The Art & Sole Cortez iD Project: Matthew Nicholson
To celebrate the release of the new mini edition Art & Sole book, we've collaborated with NIKEiD on an artists project which includes four special edition Art & Sole covers, and four Nike Cortez sneakers. In addition to our feature special on the Art & Sole Cortez iD Project, we thought we'd catch up with all the artists involved and ask them about the artwork they created for the project. For our second interview, we talk to papercraft expert Matthew Nicholson...
Can you tell us a little about your work?
Ever since being introduced to Lego as a child, I've always enjoyed working with my hands and seeing the instant psychical and tangible result. I consider the spirit of my work to be a direct continuation of these happy memories. I am able to recreate objects that I desire and produce imagined spaces through a cheap and accessible medium.
What is the title of the piece you've created?
How did you choose to interpret the brief - can you explain the concept behind your piece?
The most interesting part of this brief was spending time exploring the heritage of the Nike Cortez and its surrounding graphic literature. My response is a visualisation of this exploration, but, most importantly, it is a celebration of the Nike Cortez's involvement in the history of running. By building the Cortez from this rich ancestry of literature and graphic material, I aim to suggest that this is a shoe built, informed and improved by its past.
How was it working only with with the colour assigned to you?
Initially, when combined with the 'history of running' as a brief, this restriction proved problematic. Many of the concepts I had wouldn't have worked with such a colour restriction. However, I believe that the final response is both subtle and fitting in its use of colour palette to define and emphasise the shape of the final piece.
Finally, what were the production processes involved in creating the piece?
I approach each papercraft project in similar phased processes. Firstly, I visually deconstruct the object and flatten the key areas into a flatplan template.
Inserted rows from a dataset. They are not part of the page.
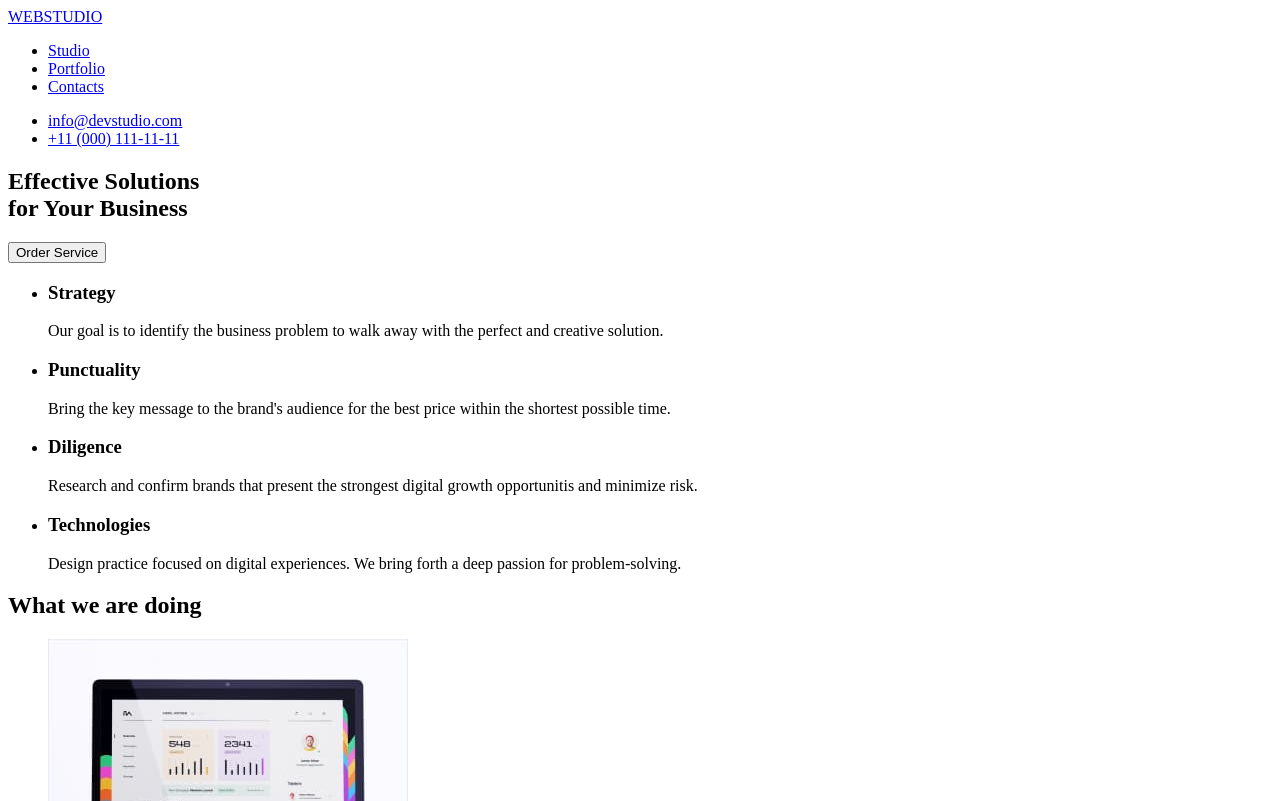
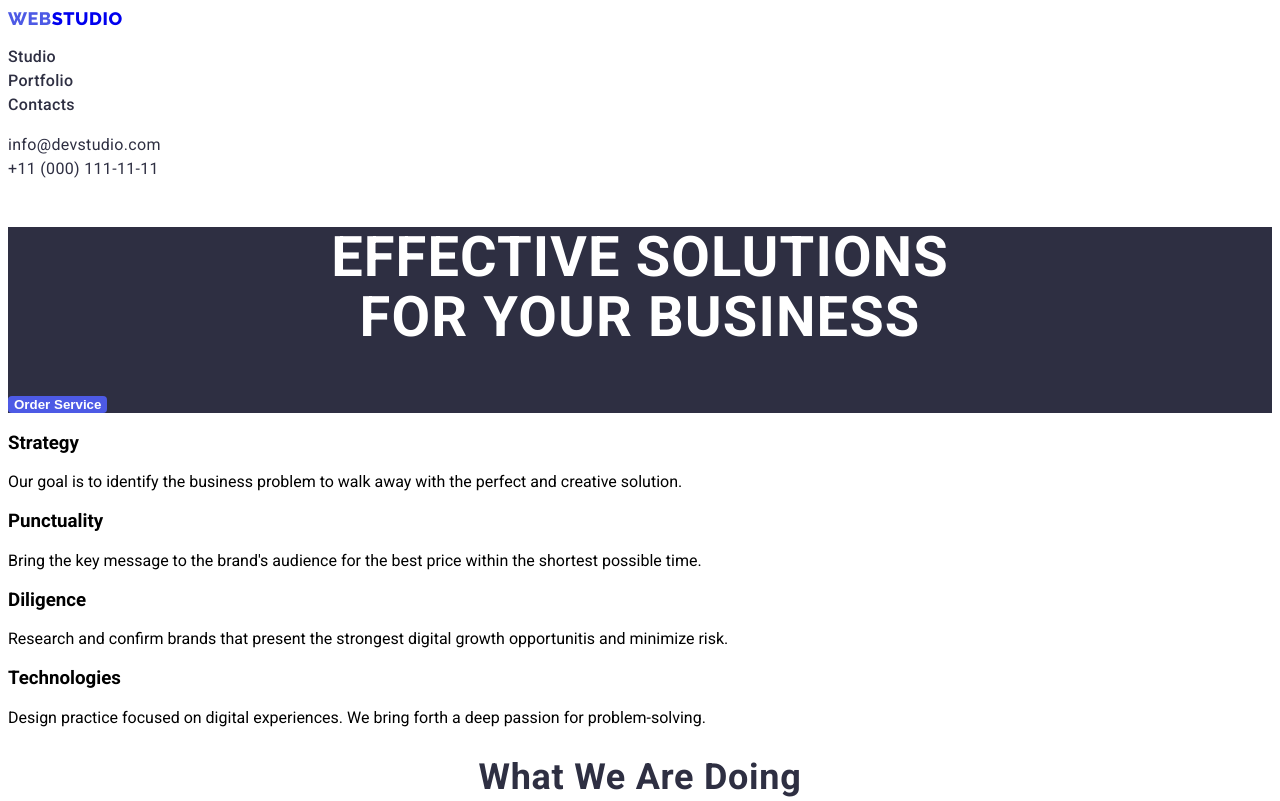
Before and after one commit to johncnb/goit-markup-hw-02, a plain HTML site: page index.html in a window 1280 px wide. Shown: the top 801 px of the page. Drawn offline with Linux system fonts and the light colour scheme.

Commit message:
Finalized Homework 2

```diff
--- /dev/null
+++ b/css/styles.css
@@ -0,0 +1,113 @@
+:root {
+  --IRIS: #4d5ae5;
+  --WHITE: #fff;
+  --NAVY-BLUE: #2e2f42;
+  --SLATE: #434455;
+  --CLOUD: #f4f4fd;
+}
+
+body {
+  font-family: "Roboto", sans-serif;
+}
+
+.logo {
+  text-decoration: none;
+  font-family: "Raleway", sans-serif;
+  font-size: 18px;
+  font-style: normal;
+  font-weight: 800;
+  line-height: 21px;
+  letter-spacing: 0.54px;
+  text-transform: uppercase;
+}
+
+.logo span {
+  color: var(--IRIS);
+}
+
+nav .logo {
+  color: var(--NAVY-BLUE);
+}
+
+header ul.list li a {
+  text-decoration: none;
+  color: var(--NAVY-BLUE);
+}
+
+.nav-link:hover,
+.nav-link:focus {
+  color: var(--IRIS);
+}
+
+.nav-link {
+  color: var(--NAVY-BLUE, #2e2f42);
+  font-family: Roboto;
+  font-size: 16px;
+  font-style: normal;
+  font-weight: 500;
+  line-height: 24px;
+  letter-spacing: 0.32px;
+}
+
+.header-email-telno {
+  color: var(--SLATE, #434455);
+  font-family: Roboto;
+  font-size: 16px;
+  font-style: normal;
+  font-weight: 400;
+  line-height: 24px;
+  letter-spacing: 0.32px;
+}
+
+ul.list {
+  list-style: none;
+  padding-left: 0;
+}
+
+.bg-dark {
+  background-color: var(--NAVY-BLUE);
+}
+
+.hero h1 {
+  color: white;
+  text-align: center;
+  text-transform: uppercase;
+  font-family: Roboto;
+  font-size: 56px;
+  font-style: normal;
+  font-weight: 700;
+  line-height: 60px;
+  letter-spacing: 1.12px;
+}
+
+.hero .order-service-button {
+  color: var(--WHITE);
+  background-color: var(--IRIS);
+  border: none;
+  border-radius: 4px;
+  font-weight: 700;
+}
+
+.hero .order-service-button:hover {
+  color: var(--IRIS);
+}
+
+.section-header {
+  text-align: center;
+  color: var(--NAVY-BLUE);
+  font-family: Roboto;
+  font-size: 36px;
+  font-style: normal;
+  font-weight: 700;
+  line-height: 40px;
+  letter-spacing: 0.72px;
+  text-transform: capitalize;
+}
+
+.footer {
+  color: white;
+}
+
+footer .logo {
+  color: var(--CLOUD);
+}
--- a/index.html
+++ b/index.html
@@ -4,31 +4,58 @@
     <meta charset="UTF-8" />
     <meta name="viewport" content="width=device-width, initial-scale=1.0" />
     <title>Studio</title>
+    <title>Portfolio</title>
+    <link rel="preconnect" href="https://fonts.googleapis.com" />
+    <link rel="preconnect" href="https://fonts.gstatic.com" crossorigin />
+    <link
+      href="https://fonts.googleapis.com/css2?family=Raleway:wght@800&display=swap"
+      rel="stylesheet"
+    />
+    <link
+      href="https://fonts.googleapis.com/css2?family=Raleway:wght@800&family=Roboto:wght@400;500;700;900&display=swap"
+      rel="stylesheet"
+    />
+    <link rel="stylesheet" href="./css/styles.css" />
   </head>
   <body>
     <header>
-      <a href="#">WEBSTUDIO</a>
+      <a href="#" class="logo"><span>WEB</span>STUDIO</a>
       <nav>
-        <ul>
-          <li><a href="#">Studio</a></li>
-          <li><a href="#">Portfolio</a></li>
-          <li><a href="#">Contacts</a></li>
+        <ul class="list">
+          <li><a href="#" class="nav-link">Studio</a></li>
+          <li>
+            <a href="./portfolio.html" class="nav-link"
+              >Portfolio</a
+            >
+          </li>
+          <li><a href="#" class="nav-link">Contacts</a></li>
         </ul>
       </nav>
-      <ul>
-        <li><a href="mailto:info@devstudio.com">info@devstudio.com</a></li>
-        <li><a href="tel:+110001111111">+11 (000) 111-11-11</a></li>
+      <ul class="list">
+        <li>
+          <a href="mailto:info@devstudio.com" class="header-email-telno"
+            >info@devstudio.com</a>
+        </li>
+        <li>
+          <a href="tel:+110001111111" class="header-email-telno"
+            >+11 (000) 111-11-11</a
+          >
+        </li>
       </ul>
     </header>
 
     <main>
-      <section>
+      <section class="bg-dark hero">
         <h1>
           Effective Solutions <br />
           for Your Business
         </h1>
-        <button type="button">Order Service</button>
-        <ul>
+        <button type="button" class="order-service-button">
+          Order Service
+        </button>
+        </section>
+        <section>
+        <ul class="list">
           <li>
             <h3>Strategy</h3>
             <p>
@@ -62,9 +89,10 @@
           </li>
         </ul>
       </section>
+      </section>
       <section>
-        <h2>What we are doing</h2>
-        <ul>
+        <h2 class="section-header">What We Are Doing</h2>
+        <ul class="list">
           <li>
             <img src="images/desktop.jpg" width="360" alt="desktop computer" />
           </li>
@@ -85,8 +113,8 @@
         </ul>
       </section>
       <section>
-        <h2>Our Team</h2>
-        <ul>
+        <h2 class="section-header">Our Team</h2>
+        <ul class="list">
           <li>
             <img
               src="images/mark-guerrero.jpg"
@@ -126,8 +154,8 @@
         </ul>
       </section>
     </main>
-    <footer>
-      <a href="#">WEBSTUDIO</a>
+    <footer class="bg-dark footer">
+      <a href="#" class="logo"><span>WEB</span>STUDIO</a>
       <p>
         Increase the flow of customers and<br />sales for your business with
         digital<br />marketing & growth solutions.
```
Also changed, not shown: portfolio.html (added, +20 -0 lines).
Then begins the process of trial and error that involves numerous mock-ups to help define the final shape of the template (by rescanning and redrawing the template between each mock-up). Once I'm happy with the shape and the visual appearance of the template, I then produce several finals to practice glueing the object together cleanly, with the final piece being the best result from this process.